■ What is needed:
Tally the lines below that contain the word "outputs", then give the tally alone.

■ Records provided:
# # # # #
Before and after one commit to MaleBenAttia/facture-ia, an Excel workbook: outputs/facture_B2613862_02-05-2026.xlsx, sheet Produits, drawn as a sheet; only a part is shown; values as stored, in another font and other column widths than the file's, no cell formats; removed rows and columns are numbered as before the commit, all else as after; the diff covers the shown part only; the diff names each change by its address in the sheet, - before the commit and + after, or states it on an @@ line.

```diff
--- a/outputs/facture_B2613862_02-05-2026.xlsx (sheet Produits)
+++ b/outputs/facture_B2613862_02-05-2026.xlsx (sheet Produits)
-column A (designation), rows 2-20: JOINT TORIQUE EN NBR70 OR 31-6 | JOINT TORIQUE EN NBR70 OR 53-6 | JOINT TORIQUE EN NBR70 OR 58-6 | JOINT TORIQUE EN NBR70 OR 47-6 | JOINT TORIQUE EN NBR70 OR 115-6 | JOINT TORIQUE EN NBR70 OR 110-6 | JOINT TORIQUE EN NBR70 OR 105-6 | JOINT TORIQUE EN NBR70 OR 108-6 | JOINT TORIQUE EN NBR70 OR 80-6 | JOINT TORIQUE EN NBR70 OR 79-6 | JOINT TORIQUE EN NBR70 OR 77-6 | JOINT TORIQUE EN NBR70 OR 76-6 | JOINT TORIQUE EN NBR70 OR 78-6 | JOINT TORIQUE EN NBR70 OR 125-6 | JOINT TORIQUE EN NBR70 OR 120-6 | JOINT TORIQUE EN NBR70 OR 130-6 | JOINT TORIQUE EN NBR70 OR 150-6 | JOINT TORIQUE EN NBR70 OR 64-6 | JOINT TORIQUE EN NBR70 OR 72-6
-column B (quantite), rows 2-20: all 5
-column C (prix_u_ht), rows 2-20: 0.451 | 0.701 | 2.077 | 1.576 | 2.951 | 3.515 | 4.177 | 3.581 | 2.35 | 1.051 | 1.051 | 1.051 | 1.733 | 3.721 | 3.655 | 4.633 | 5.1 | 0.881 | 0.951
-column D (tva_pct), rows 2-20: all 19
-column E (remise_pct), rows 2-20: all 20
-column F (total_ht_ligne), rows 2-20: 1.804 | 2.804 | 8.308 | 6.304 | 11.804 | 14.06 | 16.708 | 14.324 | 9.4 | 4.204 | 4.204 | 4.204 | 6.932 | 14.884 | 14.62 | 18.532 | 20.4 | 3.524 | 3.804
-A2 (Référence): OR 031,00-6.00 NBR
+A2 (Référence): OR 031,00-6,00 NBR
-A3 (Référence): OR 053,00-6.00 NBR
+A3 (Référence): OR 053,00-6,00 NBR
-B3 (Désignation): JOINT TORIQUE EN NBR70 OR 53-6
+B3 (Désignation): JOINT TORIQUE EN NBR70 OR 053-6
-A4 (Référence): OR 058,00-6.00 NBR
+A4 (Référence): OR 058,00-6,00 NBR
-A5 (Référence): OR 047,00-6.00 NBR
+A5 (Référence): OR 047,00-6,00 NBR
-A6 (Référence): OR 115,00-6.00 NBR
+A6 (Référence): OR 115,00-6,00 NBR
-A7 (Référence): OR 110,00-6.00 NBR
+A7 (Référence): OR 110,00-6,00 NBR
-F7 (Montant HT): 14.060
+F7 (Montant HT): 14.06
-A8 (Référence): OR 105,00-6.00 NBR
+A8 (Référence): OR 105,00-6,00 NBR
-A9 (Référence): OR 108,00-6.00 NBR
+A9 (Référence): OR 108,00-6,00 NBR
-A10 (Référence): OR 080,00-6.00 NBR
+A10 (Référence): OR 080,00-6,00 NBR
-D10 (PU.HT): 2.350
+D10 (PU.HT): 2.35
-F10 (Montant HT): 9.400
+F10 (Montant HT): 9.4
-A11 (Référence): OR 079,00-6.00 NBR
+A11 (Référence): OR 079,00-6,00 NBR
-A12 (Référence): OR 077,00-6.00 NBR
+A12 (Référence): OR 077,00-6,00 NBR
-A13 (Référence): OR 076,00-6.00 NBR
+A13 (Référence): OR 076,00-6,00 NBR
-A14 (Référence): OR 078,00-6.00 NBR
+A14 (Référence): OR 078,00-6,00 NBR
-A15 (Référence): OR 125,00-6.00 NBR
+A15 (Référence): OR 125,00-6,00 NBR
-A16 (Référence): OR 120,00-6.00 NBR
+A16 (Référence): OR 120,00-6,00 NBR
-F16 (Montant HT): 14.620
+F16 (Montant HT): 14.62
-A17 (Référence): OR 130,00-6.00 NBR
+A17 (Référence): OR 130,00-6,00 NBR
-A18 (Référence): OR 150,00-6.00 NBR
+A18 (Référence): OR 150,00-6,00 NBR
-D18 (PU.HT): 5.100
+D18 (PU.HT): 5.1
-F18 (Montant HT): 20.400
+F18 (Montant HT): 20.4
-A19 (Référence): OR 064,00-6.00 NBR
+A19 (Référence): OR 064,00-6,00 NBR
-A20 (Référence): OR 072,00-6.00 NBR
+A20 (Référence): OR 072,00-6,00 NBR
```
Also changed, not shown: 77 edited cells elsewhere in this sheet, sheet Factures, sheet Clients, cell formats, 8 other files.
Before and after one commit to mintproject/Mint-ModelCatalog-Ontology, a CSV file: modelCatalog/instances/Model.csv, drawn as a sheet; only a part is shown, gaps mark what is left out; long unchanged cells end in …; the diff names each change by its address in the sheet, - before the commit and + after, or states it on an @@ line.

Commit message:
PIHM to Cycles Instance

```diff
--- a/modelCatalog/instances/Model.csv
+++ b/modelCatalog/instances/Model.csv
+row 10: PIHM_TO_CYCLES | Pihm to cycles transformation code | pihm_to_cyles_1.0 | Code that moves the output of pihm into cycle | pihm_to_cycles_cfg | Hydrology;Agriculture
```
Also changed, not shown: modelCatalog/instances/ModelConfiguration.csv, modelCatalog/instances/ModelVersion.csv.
# # # # #
■ Solution to this exercise:
3